Gian Singh, professor of economics who headed the team that undertook the survey, was equally skeptical about implementation of the ‘Sir Chhotu Ram Act’ relating to loans extended by moneylenders and other private market agents. “Most farmers won’t qualify for any relief on this front, as there is no proper record of loans taken by them from private players,” he pointed out.
The survey led by Singh has revealed that nearly 92 per cent of landless labourers in Punjab accessed loans from non-institutional sources, with this ratio being 40 per cent for marginal and 30 per cent for small farmers. Only 8 per cent of large farmers were reliant on non-institutional credit, which means they stand to benefit more from any scheme that will ultimately address only outstanding dues to commercial or cooperative banks.
Interestingly, the Akali Dal-BJP government has enacted the Punjab Settlement of Agricultural Indebtedness Act that provides for establishment of district-level forums and a state-level tribunal to help farmers reconcile and settle their non-institutional debts.

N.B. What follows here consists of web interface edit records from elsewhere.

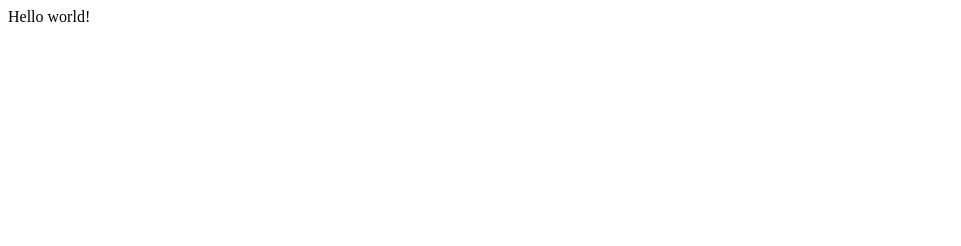
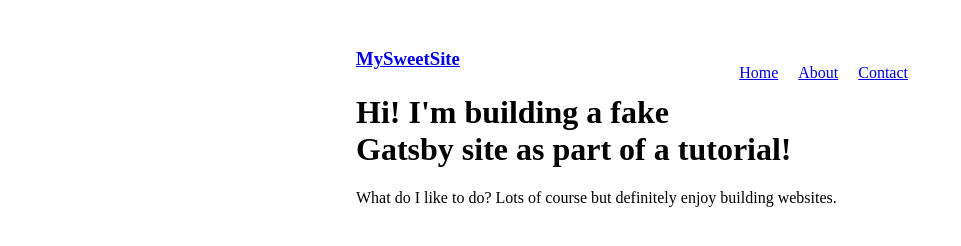
Before and after one commit to Recelis/gatsby_hello_world, a Gatsby site in the folder tutorial-part-three/: page / in a window 1280 px wide. Shown: the whole page, without its empty margins (0-961 px from the left). Built offline with nearby package versions, Linux system fonts and the light colour scheme; Gatsby itself is replaced by a stand-in of ours.

Commit message:
added layout and learned to use stateless functional components

```diff
--- /dev/null
+++ b/tutorial-part-three/src/components/layout.js
@@ -0,0 +1,27 @@
+import React from "react";
+import { Link } from "gatsby";
+
+const ListLink = props => (
+  <li style={{ display: `inline-block`, marginRight: `1rem` }}>
+    {" "}
+    <Link to={props.to}>{props.children}</Link>{" "}
+  </li>
+);
+
+export default ({ children }) => (
+  <div style={{ margin: "3rem auto", maxWidth: 650, padding: "0 1rem" }}>
+    <header style={{ marginBottom: `1.5rem` }}>
+      <Link to="/" style={{ textShadow: `none`, backgroundImage: `none` }}>
+        <h3 style={{ display: `inline` }}>MySweetSite</h3>
+      </Link>
+      <ul style={{ listStyle: `none`, float: `right` }}>
+        {" "}
+        <ListLink to="/">
+          Home
+        </ListLink> <ListLink to="/about/">About</ListLink>{" "}
+        <ListLink to="/contact/">Contact</ListLink>{" "}
+      </ul>{" "}
+    </header>
+    {children}
+  </div>
+);
--- a/tutorial-part-three/src/pages/index.js
+++ b/tutorial-part-three/src/pages/index.js
@@ -1,3 +1,12 @@
 import React from "react"
+import Layout from "../components/layout";
 
-export default () => <div>Hello world!</div>
+export default () => <div style={{ margin: `3rem auto`, maxWidth: 600 }}>
+    <Layout>
+      <h1>Hi! I'm building a fake Gatsby site as part of a tutorial!</h1>
+      <p>
+        What do I like to do? Lots of course but definitely enjoy building
+        websites.
+      </p>
+    </Layout>
+</div>
```
Also changed, not shown: tutorial-part-three/src/pages/about.js (added, +13 -0 lines), tutorial-part-three/src/pages/contact.js (added, +13 -0 lines).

S S Johl, agricultural economist and chancellor of the Central University of Punjab at Bathinda, was clear that waiving off of debts isn’t going to end the miseries of farmers. “You need to address the problem at its roots. What is the guarantee that the farmer will not become indebted again after a waiver? The real solution to debt lies in increasing the income of farmers, which can come only when there is no mismatch between price realisations and production costs,” he said.
“Indebtedness will end only with the implementation of the M S Swaminathan commission’s recommendation to guarantee at least 50 per cent returns over cost of production while fixing minimum support prices for crops,” added Dakaunda.
Farmers, too, drew a link between their incomes and debt problems. “Till we don’t get good incomes from our fields, we will never come out of debt,” said Jasbir Singh, a six-acre farmer from Kang Sahbu village in Nakodar tehsil of Jalandhar, whose Rs one lakh loan taken a decade ago from a moneylender has now mounted to Rs 3.5 lakh.
“The arhtiyas charge 18-24 per cent interest, as against 11-13 per cent of the banks. But in cases of emergencies, we can rely only on the former, as the latter insist on too much of documentation and other procedures,” observed Ajit Singh, another farmer from Pasla village in Jalandhar’s Rurka Kalan tehsil.
Ravinder Singh Cheema, president of Punjab’s Arhtiya Association, warned political parties against making statements about waiving off farmers’ dues to commission agents: “It will break the trust bond between us and the farmers. Ultimately, it is they who will suffer if we stop lending to them”.
His statement captured the reality of agricultural situation in Punjab and much of India. Today, with crop prices depressed, farmer incomes are under pressure. And that is conducive for debt build-up, which state-imposed waivers can only temporarily fix.